*Assignment*: Your task is to return all of the records exactly, minus any images.

*Records*:
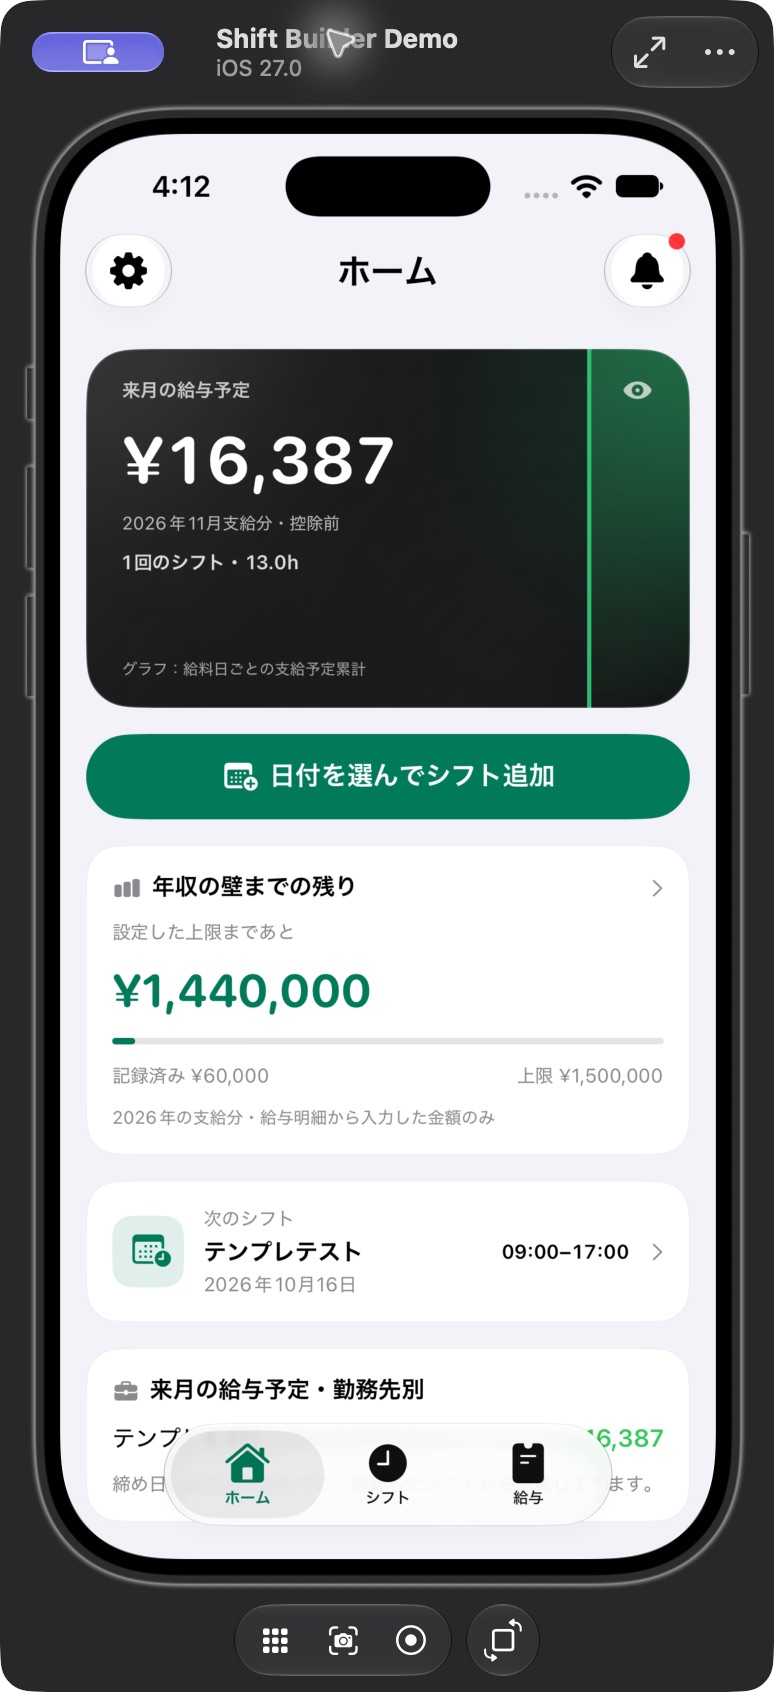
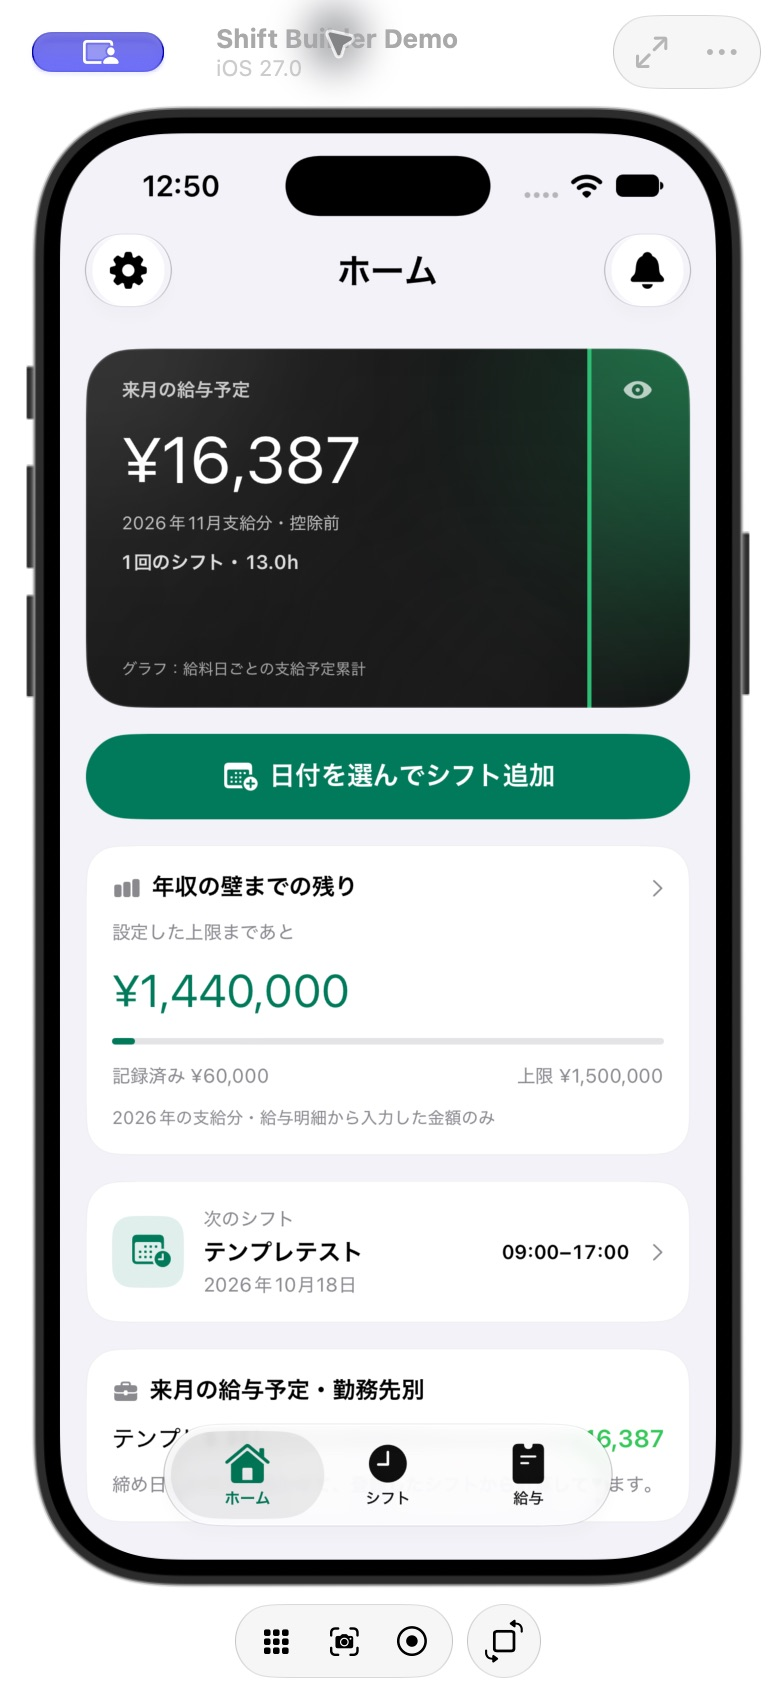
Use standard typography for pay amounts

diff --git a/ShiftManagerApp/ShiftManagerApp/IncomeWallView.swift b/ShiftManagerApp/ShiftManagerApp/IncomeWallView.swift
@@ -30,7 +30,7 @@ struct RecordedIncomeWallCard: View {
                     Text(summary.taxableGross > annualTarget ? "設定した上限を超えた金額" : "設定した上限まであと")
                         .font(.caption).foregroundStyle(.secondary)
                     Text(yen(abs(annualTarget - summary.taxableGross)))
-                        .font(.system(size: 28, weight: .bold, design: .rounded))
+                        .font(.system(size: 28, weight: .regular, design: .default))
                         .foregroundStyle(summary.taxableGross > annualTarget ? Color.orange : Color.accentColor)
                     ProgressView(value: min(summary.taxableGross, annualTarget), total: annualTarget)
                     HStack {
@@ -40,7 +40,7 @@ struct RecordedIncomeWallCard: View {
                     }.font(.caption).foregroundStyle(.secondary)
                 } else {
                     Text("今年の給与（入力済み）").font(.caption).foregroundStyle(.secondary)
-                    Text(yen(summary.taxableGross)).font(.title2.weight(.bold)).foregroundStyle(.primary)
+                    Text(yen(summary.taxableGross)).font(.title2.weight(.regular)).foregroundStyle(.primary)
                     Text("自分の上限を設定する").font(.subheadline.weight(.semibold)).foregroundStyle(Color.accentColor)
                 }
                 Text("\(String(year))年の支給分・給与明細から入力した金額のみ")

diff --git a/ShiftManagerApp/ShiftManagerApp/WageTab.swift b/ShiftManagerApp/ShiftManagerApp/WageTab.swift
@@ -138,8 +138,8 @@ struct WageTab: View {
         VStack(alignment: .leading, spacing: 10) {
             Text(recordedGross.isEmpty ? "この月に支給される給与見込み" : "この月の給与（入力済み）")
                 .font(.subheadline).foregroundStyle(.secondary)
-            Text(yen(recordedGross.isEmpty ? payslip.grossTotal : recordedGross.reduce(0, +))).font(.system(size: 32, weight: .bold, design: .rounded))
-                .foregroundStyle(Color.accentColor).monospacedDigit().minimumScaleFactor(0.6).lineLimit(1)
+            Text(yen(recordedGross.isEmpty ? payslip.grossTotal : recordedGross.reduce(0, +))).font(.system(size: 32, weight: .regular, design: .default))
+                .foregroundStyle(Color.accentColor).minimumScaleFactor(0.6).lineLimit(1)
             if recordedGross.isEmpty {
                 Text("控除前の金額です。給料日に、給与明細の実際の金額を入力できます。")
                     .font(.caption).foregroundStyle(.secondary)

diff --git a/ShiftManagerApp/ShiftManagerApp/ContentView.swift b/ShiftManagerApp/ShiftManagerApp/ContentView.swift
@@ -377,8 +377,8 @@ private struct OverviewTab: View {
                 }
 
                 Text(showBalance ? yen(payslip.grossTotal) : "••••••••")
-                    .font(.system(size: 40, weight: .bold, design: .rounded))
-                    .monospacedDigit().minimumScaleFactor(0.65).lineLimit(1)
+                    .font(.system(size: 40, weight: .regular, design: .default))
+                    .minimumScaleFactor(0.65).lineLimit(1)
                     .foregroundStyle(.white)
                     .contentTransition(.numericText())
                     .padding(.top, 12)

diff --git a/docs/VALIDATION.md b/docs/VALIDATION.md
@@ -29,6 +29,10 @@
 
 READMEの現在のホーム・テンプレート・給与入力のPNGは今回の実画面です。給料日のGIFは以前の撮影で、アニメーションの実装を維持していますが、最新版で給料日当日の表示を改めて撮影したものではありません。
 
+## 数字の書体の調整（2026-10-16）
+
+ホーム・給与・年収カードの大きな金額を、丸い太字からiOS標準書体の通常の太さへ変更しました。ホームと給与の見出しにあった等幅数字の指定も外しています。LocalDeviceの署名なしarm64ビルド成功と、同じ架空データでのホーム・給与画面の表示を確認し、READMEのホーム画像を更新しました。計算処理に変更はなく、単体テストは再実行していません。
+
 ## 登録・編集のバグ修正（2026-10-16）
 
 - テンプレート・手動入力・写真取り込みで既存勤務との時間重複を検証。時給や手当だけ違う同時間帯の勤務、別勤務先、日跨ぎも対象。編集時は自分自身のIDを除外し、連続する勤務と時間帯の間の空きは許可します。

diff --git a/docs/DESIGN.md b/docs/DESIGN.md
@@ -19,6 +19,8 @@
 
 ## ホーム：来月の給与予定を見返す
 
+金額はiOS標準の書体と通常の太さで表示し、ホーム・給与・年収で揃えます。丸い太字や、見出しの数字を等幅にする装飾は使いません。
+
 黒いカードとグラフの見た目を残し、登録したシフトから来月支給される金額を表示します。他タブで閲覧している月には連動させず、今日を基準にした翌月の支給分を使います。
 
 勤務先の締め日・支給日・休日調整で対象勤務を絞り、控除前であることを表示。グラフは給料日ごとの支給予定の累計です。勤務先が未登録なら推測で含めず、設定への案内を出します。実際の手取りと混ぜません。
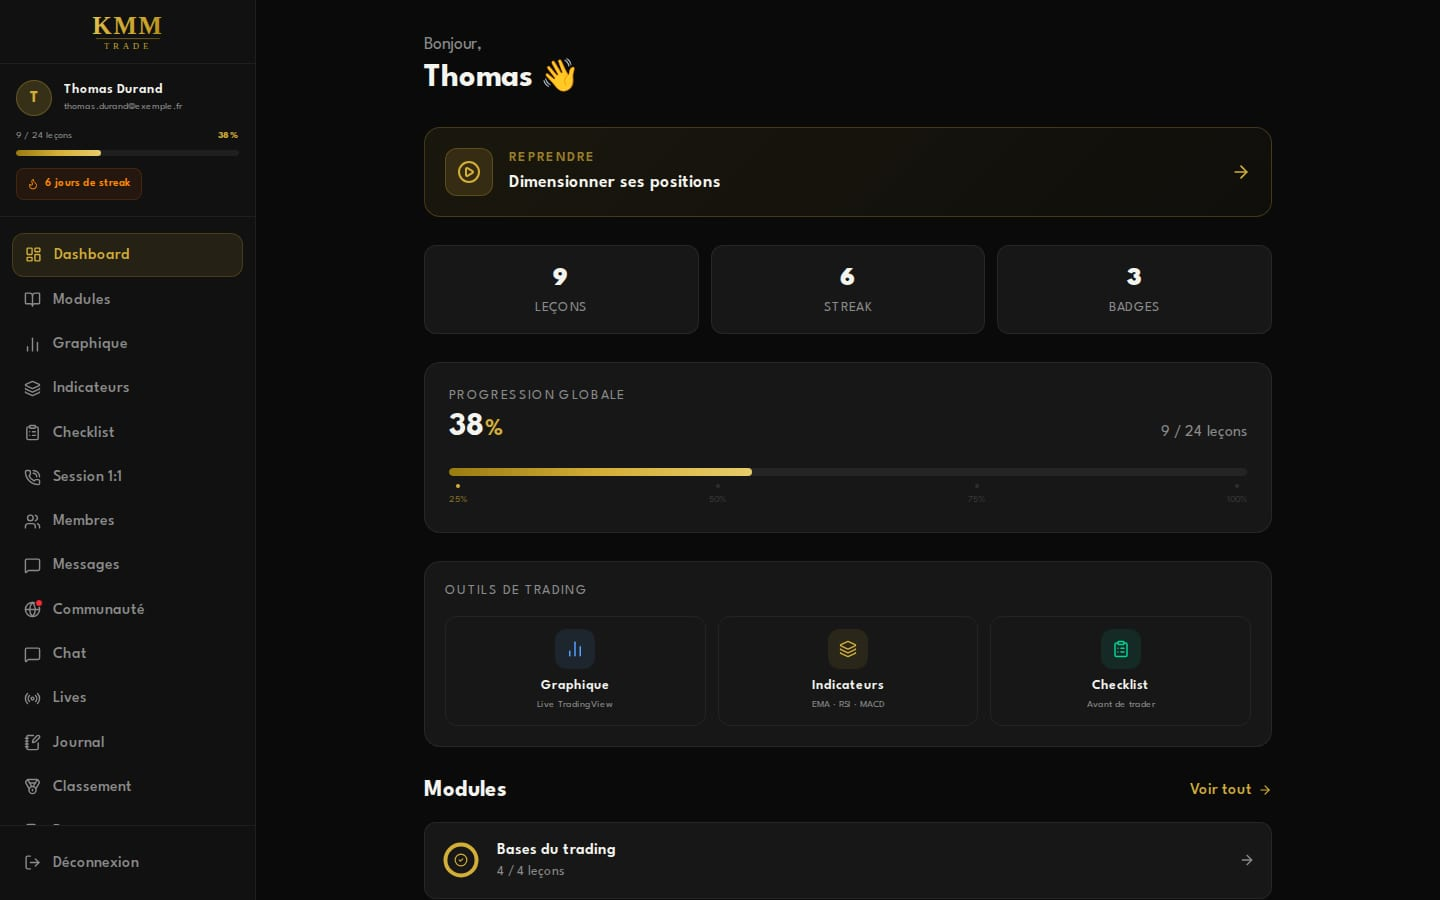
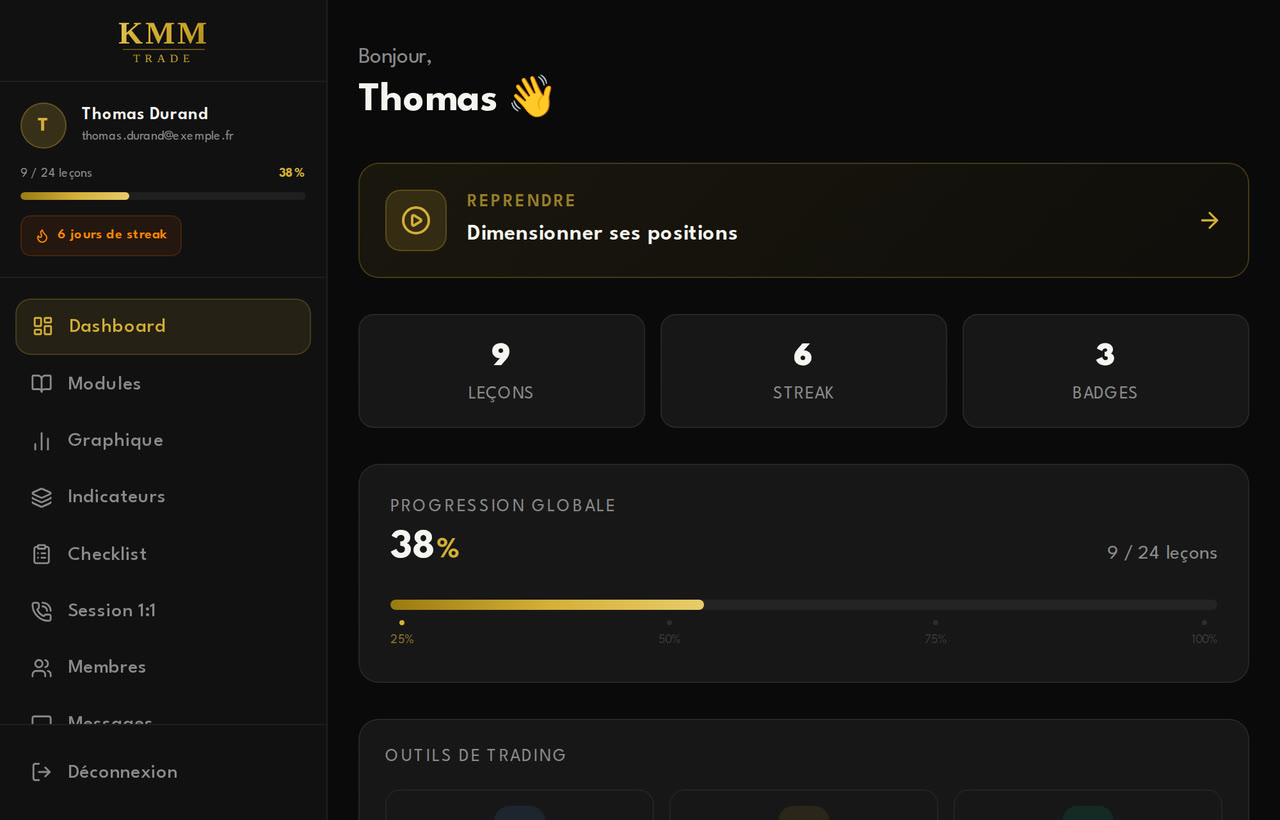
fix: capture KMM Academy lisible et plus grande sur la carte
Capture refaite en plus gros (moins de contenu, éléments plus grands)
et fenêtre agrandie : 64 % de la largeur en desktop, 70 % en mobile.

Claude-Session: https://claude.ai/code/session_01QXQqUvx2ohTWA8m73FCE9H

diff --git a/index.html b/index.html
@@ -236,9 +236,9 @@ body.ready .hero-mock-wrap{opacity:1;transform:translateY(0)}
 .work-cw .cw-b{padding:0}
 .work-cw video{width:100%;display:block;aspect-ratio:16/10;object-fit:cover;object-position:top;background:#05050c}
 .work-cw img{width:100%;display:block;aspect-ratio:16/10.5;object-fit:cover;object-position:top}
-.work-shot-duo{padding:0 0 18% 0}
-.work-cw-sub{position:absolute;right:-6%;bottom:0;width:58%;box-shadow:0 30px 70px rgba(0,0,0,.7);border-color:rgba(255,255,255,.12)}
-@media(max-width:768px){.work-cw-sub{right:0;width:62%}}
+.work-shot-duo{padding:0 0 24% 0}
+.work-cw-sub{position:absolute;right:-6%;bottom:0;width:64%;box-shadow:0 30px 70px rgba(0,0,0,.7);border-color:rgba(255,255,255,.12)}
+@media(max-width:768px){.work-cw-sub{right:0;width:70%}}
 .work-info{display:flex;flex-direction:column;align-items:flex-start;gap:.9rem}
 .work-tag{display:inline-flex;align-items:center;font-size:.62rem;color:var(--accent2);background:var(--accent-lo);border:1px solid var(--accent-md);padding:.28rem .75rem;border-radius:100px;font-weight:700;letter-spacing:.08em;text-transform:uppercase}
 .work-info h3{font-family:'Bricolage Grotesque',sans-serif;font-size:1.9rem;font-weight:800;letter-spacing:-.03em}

*Task response*:
Use standard typography for pay amounts

diff --git a/ShiftManagerApp/ShiftManagerApp/IncomeWallView.swift b/ShiftManagerApp/ShiftManagerApp/IncomeWallView.swift
@@ -30,7 +30,7 @@ struct RecordedIncomeWallCard: View {
                     Text(summary.taxableGross > annualTarget ? "設定した上限を超えた金額" : "設定した上限まであと")
                         .font(.caption).foregroundStyle(.secondary)
                     Text(yen(abs(annualTarget - summary.taxableGross)))
-                        .font(.system(size: 28, weight: .bold, design: .rounded))
+                        .font(.system(size: 28, weight: .regular, design: .default))
                         .foregroundStyle(summary.taxableGross > annualTarget ? Color.orange : Color.accentColor)
                     ProgressView(value: min(summary.taxableGross, annualTarget), total: annualTarget)
                     HStack {
@@ -40,7 +40,7 @@ struct RecordedIncomeWallCard: View {
                     }.font(.caption).foregroundStyle(.secondary)
                 } else {
                     Text("今年の給与（入力済み）").font(.caption).foregroundStyle(.secondary)
-                    Text(yen(summary.taxableGross)).font(.title2.weight(.bold)).foregroundStyle(.primary)
+                    Text(yen(summary.taxableGross)).font(.title2.weight(.regular)).foregroundStyle(.primary)
                     Text("自分の上限を設定する").font(.subheadline.weight(.semibold)).foregroundStyle(Color.accentColor)
                 }
                 Text("\(String(year))年の支給分・給与明細から入力した金額のみ")

diff --git a/ShiftManagerApp/ShiftManagerApp/WageTab.swift b/ShiftManagerApp/ShiftManagerApp/WageTab.swift
@@ -138,8 +138,8 @@ struct WageTab: View {
         VStack(alignment: .leading, spacing: 10) {
             Text(recordedGross.isEmpty ? "この月に支給される給与見込み" : "この月の給与（入力済み）")
                 .font(.subheadline).foregroundStyle(.secondary)
-            Text(yen(recordedGross.isEmpty ? payslip.grossTotal : recordedGross.reduce(0, +))).font(.system(size: 32, weight: .bold, design: .rounded))
-                .foregroundStyle(Color.accentColor).monospacedDigit().minimumScaleFactor(0.6).lineLimit(1)
+            Text(yen(recordedGross.isEmpty ? payslip.grossTotal : recordedGross.reduce(0, +))).font(.system(size: 32, weight: .regular, design: .default))
+                .foregroundStyle(Color.accentColor).minimumScaleFactor(0.6).lineLimit(1)
             if recordedGross.isEmpty {
                 Text("控除前の金額です。給料日に、給与明細の実際の金額を入力できます。")
                     .font(.caption).foregroundStyle(.secondary)

diff --git a/ShiftManagerApp/ShiftManagerApp/ContentView.swift b/ShiftManagerApp/ShiftManagerApp/ContentView.swift
@@ -377,8 +377,8 @@ private struct OverviewTab: View {
                 }
 
                 Text(showBalance ? yen(payslip.grossTotal) : "••••••••")
-                    .font(.system(size: 40, weight: .bold, design: .rounded))
-                    .monospacedDigit().minimumScaleFactor(0.65).lineLimit(1)
+                    .font(.system(size: 40, weight: .regular, design: .default))
+                    .minimumScaleFactor(0.65).lineLimit(1)
                     .foregroundStyle(.white)
                     .contentTransition(.numericText())
                     .padding(.top, 12)

diff --git a/docs/VALIDATION.md b/docs/VALIDATION.md
@@ -29,6 +29,10 @@
 
 READMEの現在のホーム・テンプレート・給与入力のPNGは今回の実画面です。給料日のGIFは以前の撮影で、アニメーションの実装を維持していますが、最新版で給料日当日の表示を改めて撮影したものではありません。
 
+## 数字の書体の調整（2026-10-16）
+
+ホーム・給与・年収カードの大きな金額を、丸い太字からiOS標準書体の通常の太さへ変更しました。ホームと給与の見出しにあった等幅数字の指定も外しています。LocalDeviceの署名なしarm64ビルド成功と、同じ架空データでのホーム・給与画面の表示を確認し、READMEのホーム画像を更新しました。計算処理に変更はなく、単体テストは再実行していません。
+
 ## 登録・編集のバグ修正（2026-10-16）
 
 - テンプレート・手動入力・写真取り込みで既存勤務との時間重複を検証。時給や手当だけ違う同時間帯の勤務、別勤務先、日跨ぎも対象。編集時は自分自身のIDを除外し、連続する勤務と時間帯の間の空きは許可します。

diff --git a/docs/DESIGN.md b/docs/DESIGN.md
@@ -19,6 +19,8 @@
 
 ## ホーム：来月の給与予定を見返す
 
+金額はiOS標準の書体と通常の太さで表示し、ホーム・給与・年収で揃えます。丸い太字や、見出しの数字を等幅にする装飾は使いません。
+
 黒いカードとグラフの見た目を残し、登録したシフトから来月支給される金額を表示します。他タブで閲覧している月には連動させず、今日を基準にした翌月の支給分を使います。
 
 勤務先の締め日・支給日・休日調整で対象勤務を絞り、控除前であることを表示。グラフは給料日ごとの支給予定の累計です。勤務先が未登録なら推測で含めず、設定への案内を出します。実際の手取りと混ぜません。
fix: capture KMM Academy lisible et plus grande sur la carte
Capture refaite en plus gros (moins de contenu, éléments plus grands)
et fenêtre agrandie : 64 % de la largeur en desktop, 70 % en mobile.

Claude-Session: https://claude.ai/code/session_01QXQqUvx2ohTWA8m73FCE9H

diff --git a/index.html b/index.html
@@ -236,9 +236,9 @@ body.ready .hero-mock-wrap{opacity:1;transform:translateY(0)}
 .work-cw .cw-b{padding:0}
 .work-cw video{width:100%;display:block;aspect-ratio:16/10;object-fit:cover;object-position:top;background:#05050c}
 .work-cw img{width:100%;display:block;aspect-ratio:16/10.5;object-fit:cover;object-position:top}
-.work-shot-duo{padding:0 0 18% 0}
-.work-cw-sub{position:absolute;right:-6%;bottom:0;width:58%;box-shadow:0 30px 70px rgba(0,0,0,.7);border-color:rgba(255,255,255,.12)}
-@media(max-width:768px){.work-cw-sub{right:0;width:62%}}
+.work-shot-duo{padding:0 0 24% 0}
+.work-cw-sub{position:absolute;right:-6%;bottom:0;width:64%;box-shadow:0 30px 70px rgba(0,0,0,.7);border-color:rgba(255,255,255,.12)}
+@media(max-width:768px){.work-cw-sub{right:0;width:70%}}
 .work-info{display:flex;flex-direction:column;align-items:flex-start;gap:.9rem}
 .work-tag{display:inline-flex;align-items:center;font-size:.62rem;color:var(--accent2);background:var(--accent-lo);border:1px solid var(--accent-md);padding:.28rem .75rem;border-radius:100px;font-weight:700;letter-spacing:.08em;text-transform:uppercase}
 .work-info h3{font-family:'Bricolage Grotesque',sans-serif;font-size:1.9rem;font-weight:800;letter-spacing:-.03em}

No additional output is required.